Gas Project faces delay but…
By Daniel Nonor
According to the Chief Executive of the Ghana Gas Company, Dr. Sipa Yankee, late payment of the 15 per cent payment obligation by the Ministry of Finance to the project contactors led to a period of stalemate on the progress of work.
Again, heavy rains recorded in the western region, the project region, and the issue of land acquisition on the right of way of the project has all led to some delays that could affect meeting the December 2012 deadline set by the company to start delivery of gas from the jubilee field.
“The delay could shift the project completion to next year, but we have adopted some preventive measures to stop that from happening,” Dr. Sipa Yankee intimated when The Chronicle enquired from him about the progress of work on the gas processing plant at his office in Accra.
These delays notwithstanding, the Chief Executive of the Gas Company is confident that the company is making significant inroads into completing the project on time.
On the project progress made so far, Dr. Sipa Yankee said the offshore pipes arrived on the 21st of September at the Takoradi port, and would be conveyed in batches to site by the end of October 2012, adding that the pipe-laying ship will also mobilised by the end of October.
He also noted that earth and civil work at the site for the Gas processing plant is ongoing and we are expecting the arrival of the plant by early November this year. “We are making a lot of progress” he said.
On some pragmatic initiatives by the company to meet deadlines despite the delays, Dr Yankee said his outfit has increased the work force for laying the pipe lines and doing some of the work in parallel to increase output.
“We are determined to complete mechanical integration works by early December” he assured.
Ghana’s quest to build its gas processing infrastructure following the discovery of commercial quantities of oil in the jubilee fields in 2007 has been met with lots of challenges and sometimes skepticism.

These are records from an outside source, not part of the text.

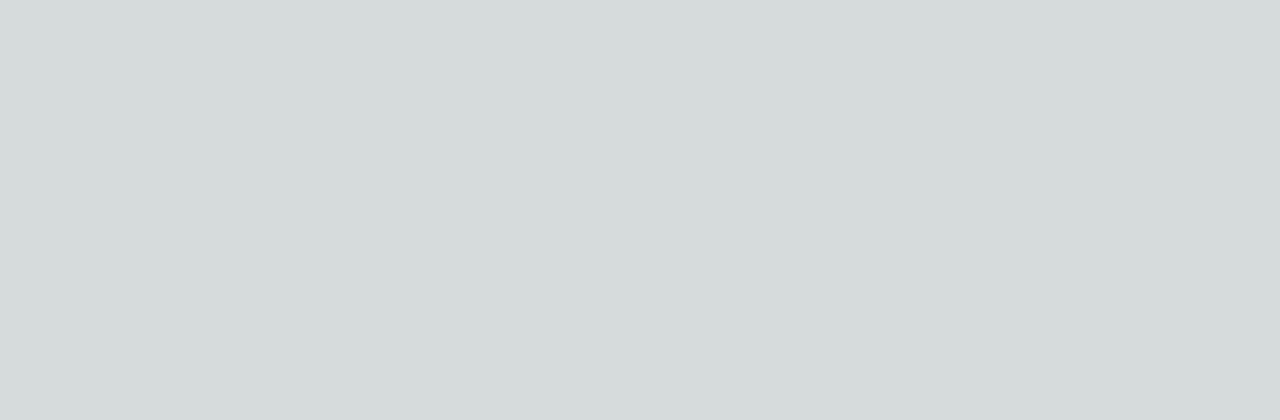
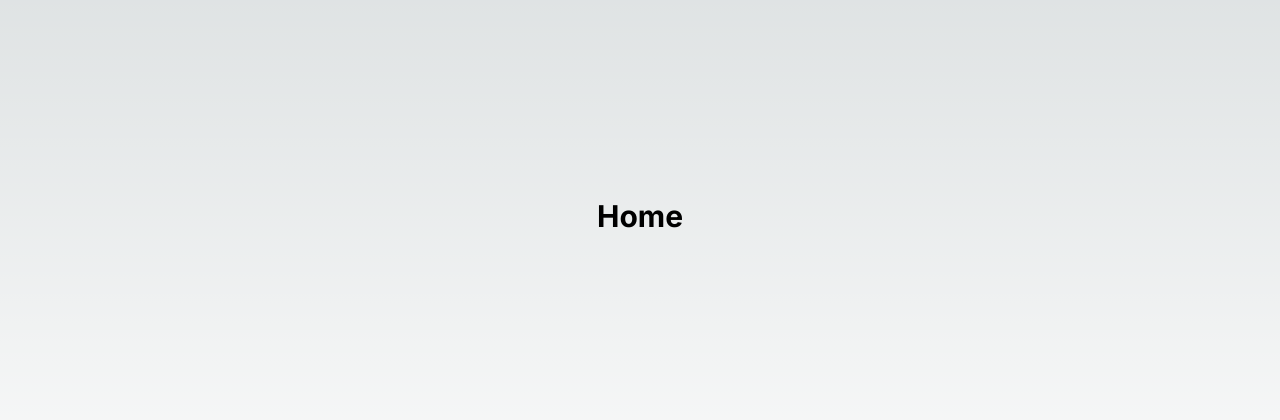
Before and after one commit to shresthashim/nextjs-auth-app, a Next.js app: page / in a window 1280 px wide. Shown: the part 184-604 px from the top of the page. Built offline with nearby package versions, Linux system fonts and the light colour scheme.

Commit message:
successful implementation of middleware

```diff
--- a/src/app/page.tsx
+++ b/src/app/page.tsx
@@ -1,7 +1,8 @@
-import Image from "next/image";
 
 export default function Home() {
   return (
-   <></>
+      <div className="flex justify-center items-center h-screen">
+        <div className="text-3xl font-bold">Home</div>
+      </div>
   );
 }
```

When the Dr. Sipa Yankee led Ghana Gas Company first announced its ambitious plan of completing the first phase of a gas processing plant by December 2012, not only did some experts in the industry doubt his ability to deliver on this promise, but also raised questions on the quality of plant Ghana stands to get within the ambitious time.
Other concerns raised by some industry experts and sources close to the project indicate that Ghana opted for a plant with a 46% liquid recovery rate, to one which has a recovery rate of 85%, and which could yield an additional 30,000 barrels of gas per day, amounting to over $100 million a year.
Information gathered by The Chronicle indicates that the only excuse used to get Ghana to accept the plant under construction is that it would need an additional 40 days to complete.
But the Ghana Gas Company explains that time is of essence, considering the fact the oil wells stand the risk of collapsing if the gas was not extracted.
Again, Dr. Sipa Yankee told The Chronicle that his outfit is committed to building a world class gas plant for the country.
PIX: Dr Sipa Yankee, CEO, Ghana Gas Company
Short URL: http://thechronicle.com.gh/?p=48397